Start of Exercise input
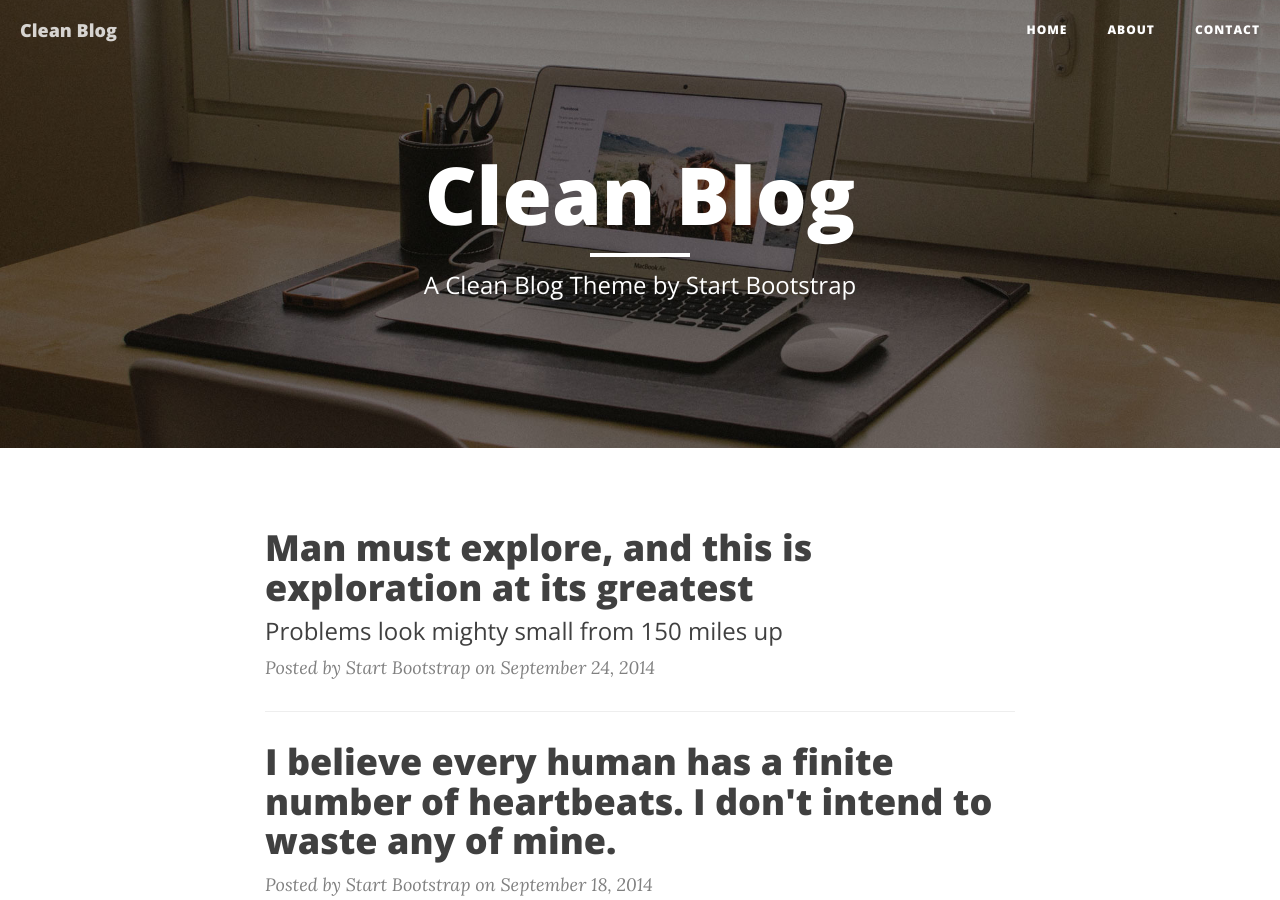
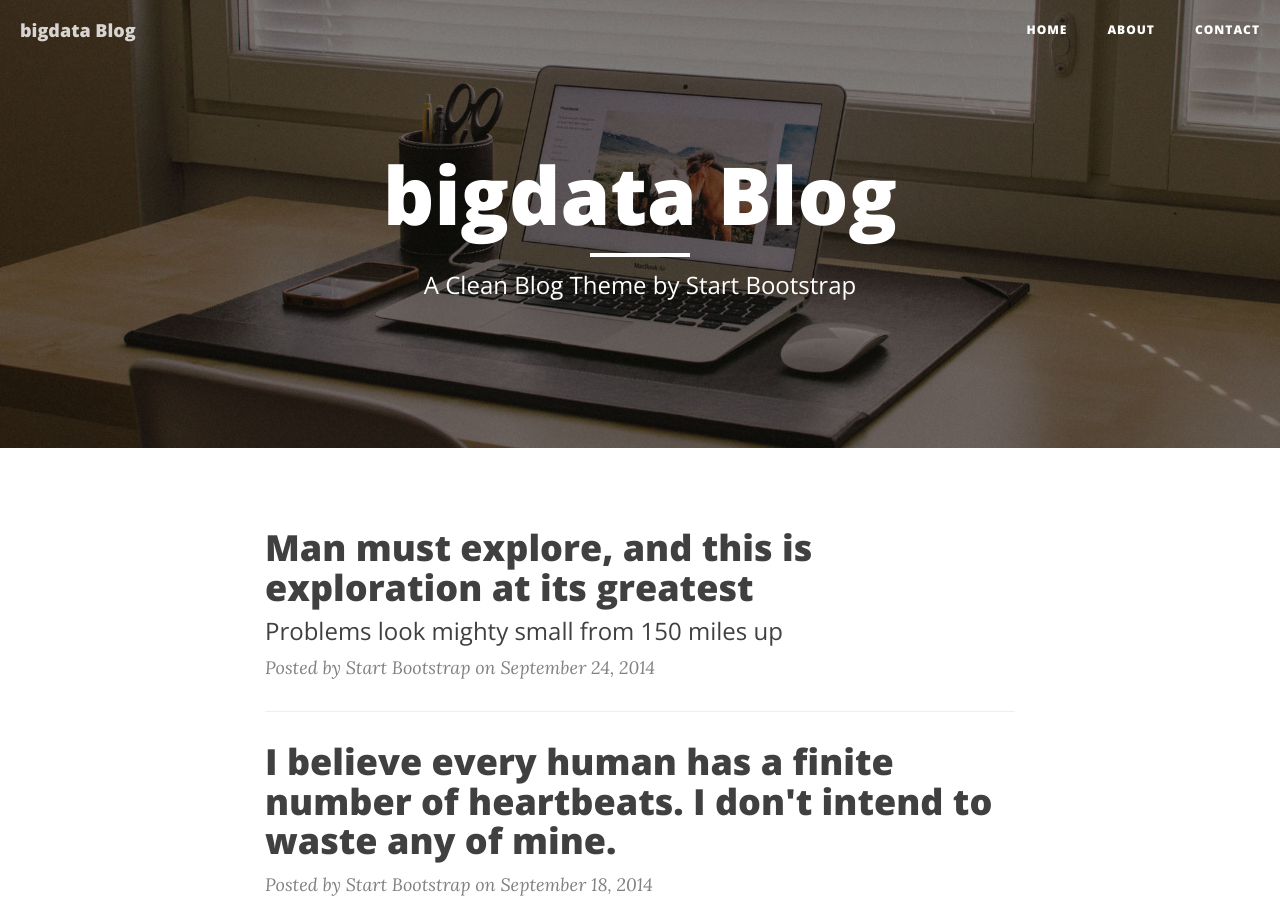
Before and after one commit to iamwljiang/iamwljiang.github.io, a Jekyll site: the page built from index.html, in a window 1280 px wide and 900 px high. Built offline with Jekyll 4.4.1, drawn with Linux system fonts in a browser that asks for light colours; nearby versions of some CDN libraries; the list of posts is cut into pages by our own code; some of the changed lines change nothing that is shown.

Commit message:
modify config

```diff
--- a/_config.yml
+++ b/_config.yml
@@ -1,15 +1,15 @@
 # Site settings
-title: Clean Blog
+title: bigdata Blog
 header-img: img/home-bg.jpg
-email: your-email@yourdomain.com
+email: along322@163.com
 copyright_name: Your/Project/Corporate Name
-description: "Write your site description here. It will be used as your sites meta description as well!"
+description: "hello body welcome to iamwljiang's blog!!"
 baseurl: ""
-url: "http://yourdomain.com"
-twitter_username: SBootstrap
-github_username:  davidtmiller
-facebook_username:  StartBootstrap
-email_username:  your-email@yourdomain.com
+url: "https://iamwljiang.github.org"
+twitter_username:
+github_username:  iamwljiang
+facebook_username:
+email_username:  along322@163.com
 
 # Google Analytics
 # To enable google analytics, uncomment below line with a valid Google Tracking ID
```
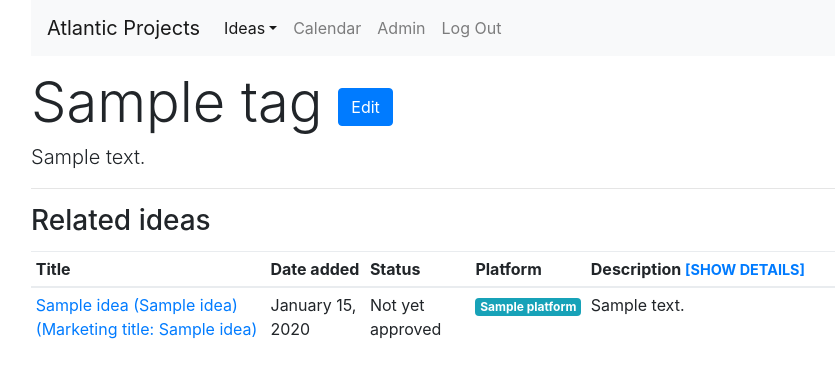
After one commit to mthomps00/atlproj, a Django app: page /ideas/tag/1/ in a window 1280 px wide. The commit adds this page. Shown: the top 378 px of the page, without its empty margins (54-889 px from the left). Run offline with Django 3.2, Linux system fonts and the light colour scheme; a user stored in the database is signed in; tables that the repository leaves empty hold one stand-in row (values such as "Sample post"); some libraries are stand-ins or nearby versions.

Commit message:
Added tag data model and detail pages

```diff
--- a/atlproj/ideas/models.py
+++ b/atlproj/ideas/models.py
@@ -42,6 +42,13 @@ class GDoc(models.Model):
 class Tag(models.Model):
     name = models.CharField(max_length=255)
     description = models.TextField(blank=True)
+
+    def __str__(self):
+        return self.name
+
+    def get_absolute_url(self):
+        from django.urls import reverse
+        return reverse('tag_detail', args=[str(self.pk)])
 
 class Idea(models.Model):
     STATUSES = (
@@ -90,8 +97,8 @@ class Idea(models.Model):
     platform = models.ForeignKey(Platform, blank=True, null=True, on_delete=models.CASCADE)
     workday_title = models.CharField(max_length=255, blank=True)
     notes = models.TextField(blank=True)
-    gdocs = models.ManyToManyField(GDoc, related_name="gdocs", related_query_name="gdoc", blank=True)
-    tags = models.ManyToManyField(Tag, related_name="tags", related_query_name="tag", blank=True)
+    gdocs = models.ManyToManyField(GDoc, related_name="ideas", related_query_name="idea", blank=True)
+    tags = models.ManyToManyField(Tag, related_name="ideas", related_query_name="idea", blank=True)
 
     def calculate_budget(self):
         if self.budget:
--- /dev/null
+++ b/atlproj/ideas/templates/ideas/tag_detail.html
@@ -0,0 +1,119 @@
+{% extends "ideas/index.html" %}
+
+{% load ideas_extras %}
+{% load humanize %}
+
+	{% block ideas-nav %} active{% endblock %}
+    {% block title %}{{ object }}{% endblock %}
+
+    {% block content %}
+	{% if tag %}
+		<h1 class="display-4">{{ tag }}
+		{% if perms.ideas.change_tag %}
+			<div class="btn-group" role="group" aria-label="Edit tag">
+				<a class="btn btn-primary" href="{% url 'admin:ideas_tag_change' tag.id %}">Edit</a>
+			</div>
+		{% endif %}
+		</h1>
+
+		{% if tag.description %}
+		<p class="lead">{{ tag.description }}</p>
+		{% endif %}
+
+		{% if tag.ideas.all %}
+		<hr />
+
+		<h3>Related ideas</h3>
+		<p></p>
+
+		    <table class="table table-sm mt-3">
+		    	<thead>
+		    		<tr>
+		    			<th>Title</th>
+		    			<th>Date added</th>
+		    			<th>Status</th>
+		    			<th>Platform</th>
+		    			<th class="w-50">Description <a class="initialism" data-toggle="collapse" href=".multi-collapse" aria-expanded="false" aria-controls="{% for child in idea.ideas.all %}{{ child|slugify }} {% endfor %}">[show details]</a></th>
+		    		</tr>
+		    	</thead>
+		    	<tbody>
+			{% for child in tag.ideas.all %}
+		        	<tr>
+		        		<td><a href="{% url 'idea_detail' child.pk %}">{{ child }}{% if child.marketing_title %} (Marketing title: {{ child.marketing_title }}){% endif %}</child></a></td>
+		        		<td>{{ child.date_submitted|date:"F j, Y" }}</td>
+		        		<td>{% if child.status %}{{ child.get_status_display }}{% endif %}</td>
+		        		<td>{% if child.platform %}<span class="badge badge-info">{{ child.platform.title }}</span> {% endif %}</td>
+		        		<td class="w-50">{{ child.description }}
+		        		<div class="collapse multi-collapse" id="{{ child|slugify }}">
+							<dl class="row">
+							{% if child.start_date %}
+							<dt class="text-right col-sm-3">Timing:</dt>
+							<dd class="col-sm-9">{% if child.start_date %}{{ child.start_date|date:"M. j" }}{% if child.end_date and child.start_date != child.end_date %}-{{ child.end_date|date:"M. j, Y" }}{% else %}{{ child.start_date|date:", Y" }}{% endif %}{% endif %} {% if child.length %}({{ child.length }} weeks){% endif %}</dd>
+							{% endif %}
+							{% if child.lead_time %}
+							<dt class="text-right col-sm-3">Lead time:</dt>
+							<dd class="col-sm-9">{{ child.lead_time }} weeks</dd>
+							{% endif %}
+							{% if child.budget %}
+							<dt class="text-right col-sm-3">Budget:</dt>
+							<dd class="col-sm-9">${{ child.budget|intcomma }}</dd>
+							{% endif %}
+							{% if child.deliverables %}
+							<dt class="text-right col-sm-3">Deliverables:</dt>
+							<dd class="col-sm-9">{{ child.deliverables }}</dd>
+							{% endif %}
+							{% if child.design %}
+							<dt class="text-right col-sm-3">Design:</dt>
+							<dd class="col-sm-9">{{ child.get_design_display }}</dd>
+							{% endif %}
+							{% if child.preview_url %}
+							<dt class="text-right col-sm-3">Preview URL:</dt>
+							<dd class="col-sm-9"><a href="{{ child.preview_url }}">{{ child.preview_url }}</a></dd>
+							{% endif %}
+							{% if child.live_url %}
+							<dt class="text-right col-sm-3">Live URL:</dt>
+							<dd class="col-sm-9"><a href="{{ child.live_url }}">{{ child.live_url }}</a></dd>
+							{% endif %}
+							{% if child.workday_title %}
+							<dt class="text-right col-sm-3">Workday Title:</dt>
+							<dd class="col-sm-9">{{ child.workday_title }}</dd>
+							{% endif %}
+							{% if child.notes %}
+							<dt class="text-right col-sm-3">Notes:</dt>
+							<dd class="col-sm-9">{{ child.notes }}</dd>
+							{% endif %}
+							{% if child.gdocs.all %}
+							<dt class="text-right col-sm-3">Google Docs:</dt>
+							<dd class="col-sm-9">
+								<ul>
+								{% for doc in child.gdocs.all %}
+								<li><a href="{{ doc.url }}">{{ doc.name }}</a>{% if doc.description %}: {{ doc.description }}{% endif %}</li>
+								{% endfor %}
+								</ul>
+							</dd>
+							{% endif %}
+							</dl>
+		        		</div>
+		        		</td>
+		        	</tr>
+			{% endfor %}
+				</tbody>
+			</table>
+
+		{% endif %}
+
+		{% else %}
+		    <p>This is not a valid idea! Try again!</p>
+		{% endif %}
+
+	{% endblock %}
+
+	{% block extendfooter %}
+	<script type="text/javascript" charset="utf8" src="//cdn.datatables.net/1.10.16/js/jquery.dataTables.js"></script>
+	<script type="text/javascript" charset="utf8" src="https://cdn.datatables.net/1.10.16/js/dataTables.bootstrap4.min.js"></script>
+	<script>
+		$(document).ready( function () {
+			$('#idea-table').DataTable();
+		} );
+	</script>
+	{% endblock %}
--- a/atlproj/ideas/urls.py
+++ b/atlproj/ideas/urls.py
@@ -21,6 +21,9 @@ urlpatterns = [
         url(r'^(?P<pk>[0-9]+)/$', IdeaDetail.as_view(), name='idea_detail'),
         url(r'^(?P<pk>[0-9]+)/update/status/$', views.UpdateStatus, name='update_status'),
         ])),
+    url(r'^tag/', include([
+        url(r'^(?P<pk>[0-9]+)/$', TagDetail.as_view(), name='tag_detail'),
+        ])),
     url(r'^calendar/', include([
         url(r'^$', IdeasCalendar.as_view(), name='calendar'),
         url(r'^calendar/(?P<platform>[\w]+)/$', PlatformCalendar.as_view(), name='platform_calendar'),
--- a/atlproj/ideas/views.py
+++ b/atlproj/ideas/views.py
@@ -8,7 +8,7 @@ from django.views.generic.list import ListView
 from django.views.generic.detail import DetailView
 from django.views.generic.dates import YearArchiveView
 from django.views.generic.edit import UpdateView
-from ideas.models import Idea, Client, Pitch, Platform
+from ideas.models import Idea, Client, Pitch, Platform, Tag
 from ideas.forms import IdeaStatus
 
 #################
@@ -162,3 +162,6 @@ class PlatformCurrentIdeas(LoginRequiredMixin, ListView):
 
 class IdeaDetail(LoginRequiredMixin, DetailView):
     model = Idea
+
+class TagDetail(LoginRequiredMixin, DetailView):
+    model = Tag
```
Also changed, not shown: atlproj/ideas/admin.py (+9 -2 lines), atlproj/ideas/templates/ideas/idea_detail.html (+26 -12 lines).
End of Exercise input
Which of the lines in the data hold the string "import"? Report each of them by copying it.

+        from django.urls import reverse
@@ -8,7 +8,7 @@ from django.views.generic.list import ListView
 from django.views.generic.detail import DetailView
 from django.views.generic.dates import YearArchiveView
 from django.views.generic.edit import UpdateView
-from ideas.models import Idea, Client, Pitch, Platform
+from ideas.models import Idea, Client, Pitch, Platform, Tag
 from ideas.forms import IdeaStatus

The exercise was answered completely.